2,555 reputation
417
bio website about.me/cesargon
location Galicia, Spain
age 47
visits member for 2 years, 10 months
seen May 18 at 0:07

I am a researcher at Incipit, where I read, write, think, have coffee and also write code every now and then.

I have experience in method engineering, software methodologies, conceptual modelling, software development techniques, cultural heritage, technical writing and project management.

I'm also a partner in two businesses where we develop large software applications and services, and I participate in standardisation projects with ISO and AENOR.

You can also find me on LinkedIn and I keep a couple of blogs.

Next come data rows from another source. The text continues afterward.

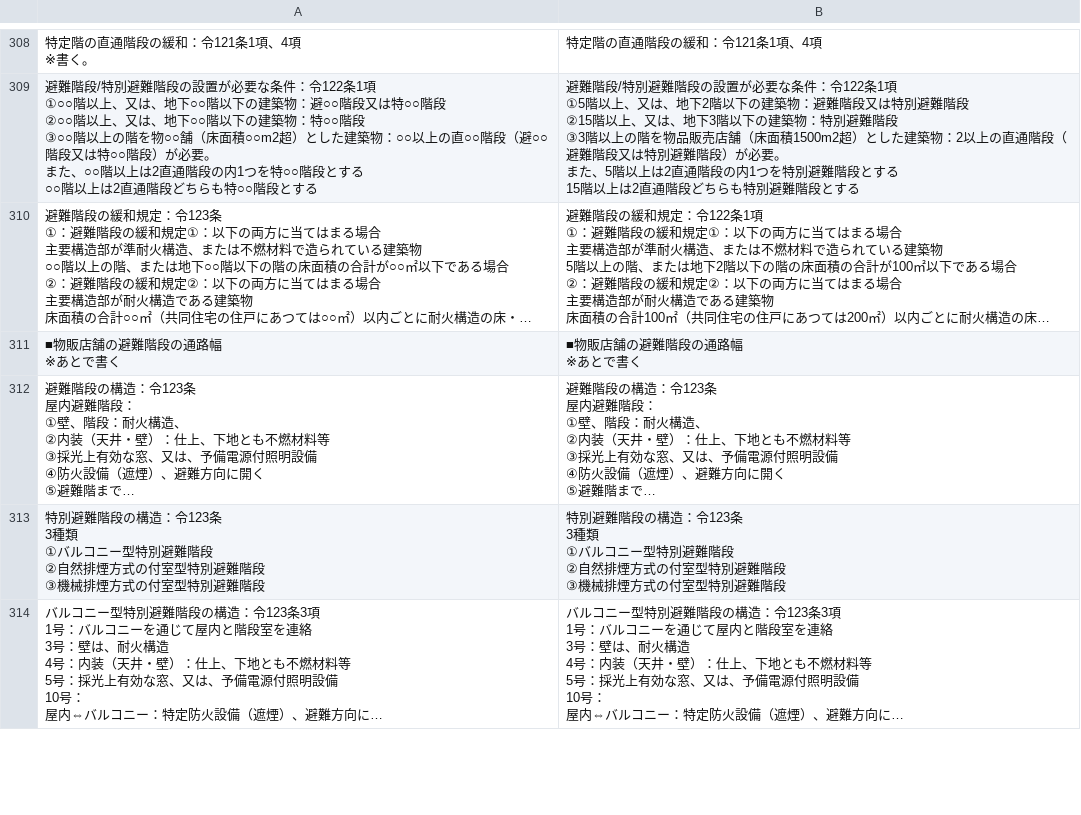
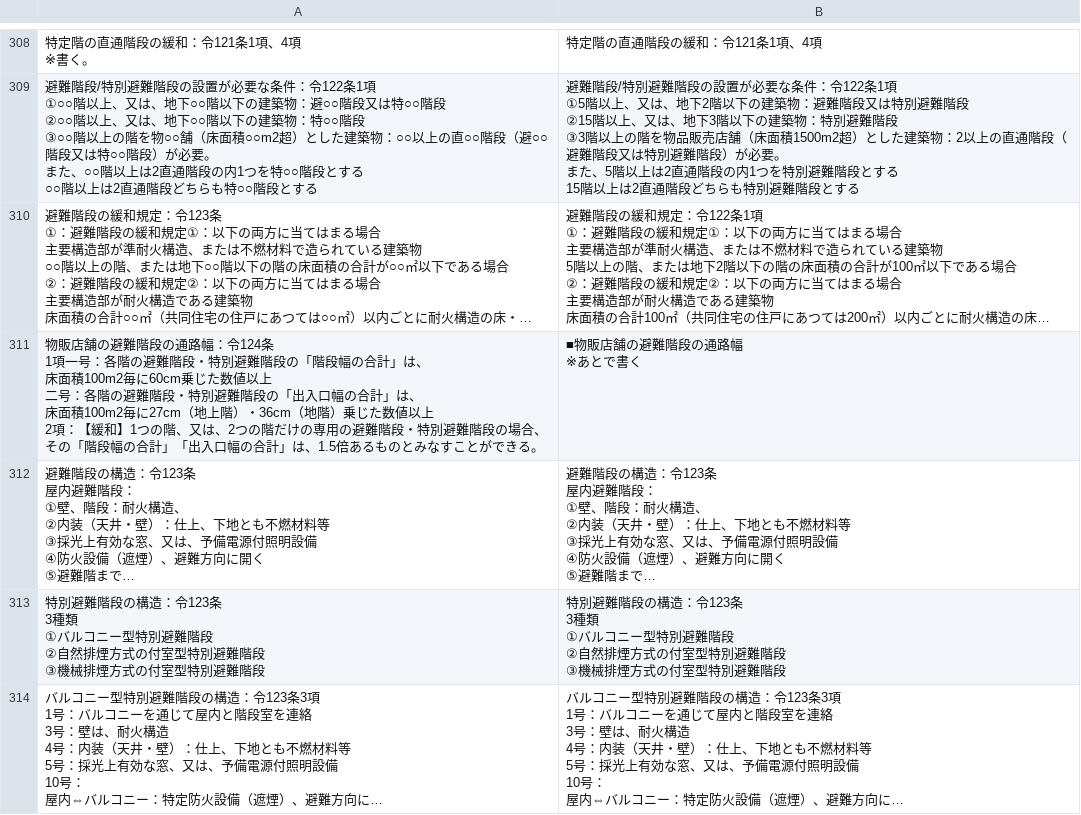
Before and after one commit to udofukui/ArchQA, a CSV file: 一級建築士一問一答_3法規.csv, drawn as a sheet; only a part is shown, gaps mark what is left out; long unchanged cells end in …; ↵ is a line break in a cell; the diff names each change by its address in the sheet, - before the commit and + after, or states it on an @@ line.

Commit message:
Add files via upload

```diff
--- a/一級建築士一問一答_3法規.csv
+++ b/一級建築士一問一答_3法規.csv
-A311: ■物販店舗の避難階段の通路幅 ↵ ※あとで書く
+A311: 物販店舗の避難階段の通路幅：令124条 ↵ 1項一号：各階の避難階段・特別避難階段の「階段幅の合計」は、 ↵ 床面積100m2毎に60cm乗じた数値以上 ↵ 二号：各階の避難階段・特別避難階段の「出入口幅の合計」は、 ↵ 床面積100m2毎に27cm（地上階）・36cm（地階）乗じた数値以上 ↵ 2項：【緩和】1つの階、又は、2つの階だけの専用の避難階段・特別避難階段の場合、 ↵ その「階段幅の合計」「出入口幅の合計」は、1.5倍あるものとみなすことができる。
```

Feb
2
suggested suggested edit on “It was great to see you”
Feb
2
answered Translating “to wind up (doing something)”
Jan
30
comment Translation of 'verbose'
@leonbloy: Yes, indeed.
Jan
30
answered Translation of “a simple vista”
Jan
30
comment Translation of “desarrollo integral”
@Joze: I think it should be "all-inclusive", with the hyphen.
Jan
30
answered Translation of “desarrollo integral”
Jan
30
answered Translation of “en cierta medida”
Jan
30
comment Translating “actually” (as in a change of mind)
@Joze: Thank you.
Jan
29
comment Approximant vs. fricative realization of /b/, /d/, /g/
@jrdioko: You have posted 179 questions on this site but you only have a 51% accept rate. Maybe accepting a few answers would encourage others to help you further.
Jan
28
comment Translating “actually” (as in a change of mind)
@Joze: Maybe I wasn't clear enough. The definitions I am quoting from DRAE are for "de hecho", including "de".
Jan
28
answered Translation of 'verbose'
Jan
27
comment Translating “actually” (as in a change of mind)
@Joze: Actually, I do :-) DRAE defines "de hecho" (under "hecho") as "efectivamente" or "con eficacia y buena voluntad", i.e. "truly" or "with efficacy and good will". That's what it means. I am aware that people also use it as a rough equivalent to "pensándolo bien" (i.e. "actually" in English as per the OP), but that is not recognised by DRAE. With regard to the dictionary that you linked to, I find it a bit imprecise: its translations for "de hecho" include terms as disparate as "actually", "as it happened" and "in effect". That might reflect actual language usage, but DRAE disagrees.
Jan
26
comment Translating “actually” (as in a change of mind)
-1 "De hecho" is often used in this context, but it is wrong. "De hecho" means "in fact" or "indeed", but not "actually" as in the OP.
Jan
26
answered Translating “They don't call me … for nothing.”
Jan
25
comment Querer vs Amar & Adorar
@Icarus: If you are speaking colloquially, then "amar" would convey a stronger feeling than "querer", definitely. If, on the contrary, you were writing a piece of literature, than I'd say they are equivalent. What's more, in this case you probably wouldn't use "querer" at all but "amar" all the time.
Jan
25
answered Translation of “settling in”
Jan
25
comment Translation of “settling in”
I don't think that's what "settle in" means in the context of the OP. Please see my answer.
Jan
25
comment “Fall in love with” (non-romantic)
@Brian: I strongly disagree; Spanish also has a rich and subtle vocabulary in this semantic field. In fact, I can find a number of ways to translate "cute" into Spanish without recurring to diminutive suffixes. "Mono" is probably be the most usual translation in the region of Spain where I live.
Jan
25
answered Querer vs Amar & Adorar
Jan
23
revised Translation of “bed bug” (chinche?)
added 44 characters in body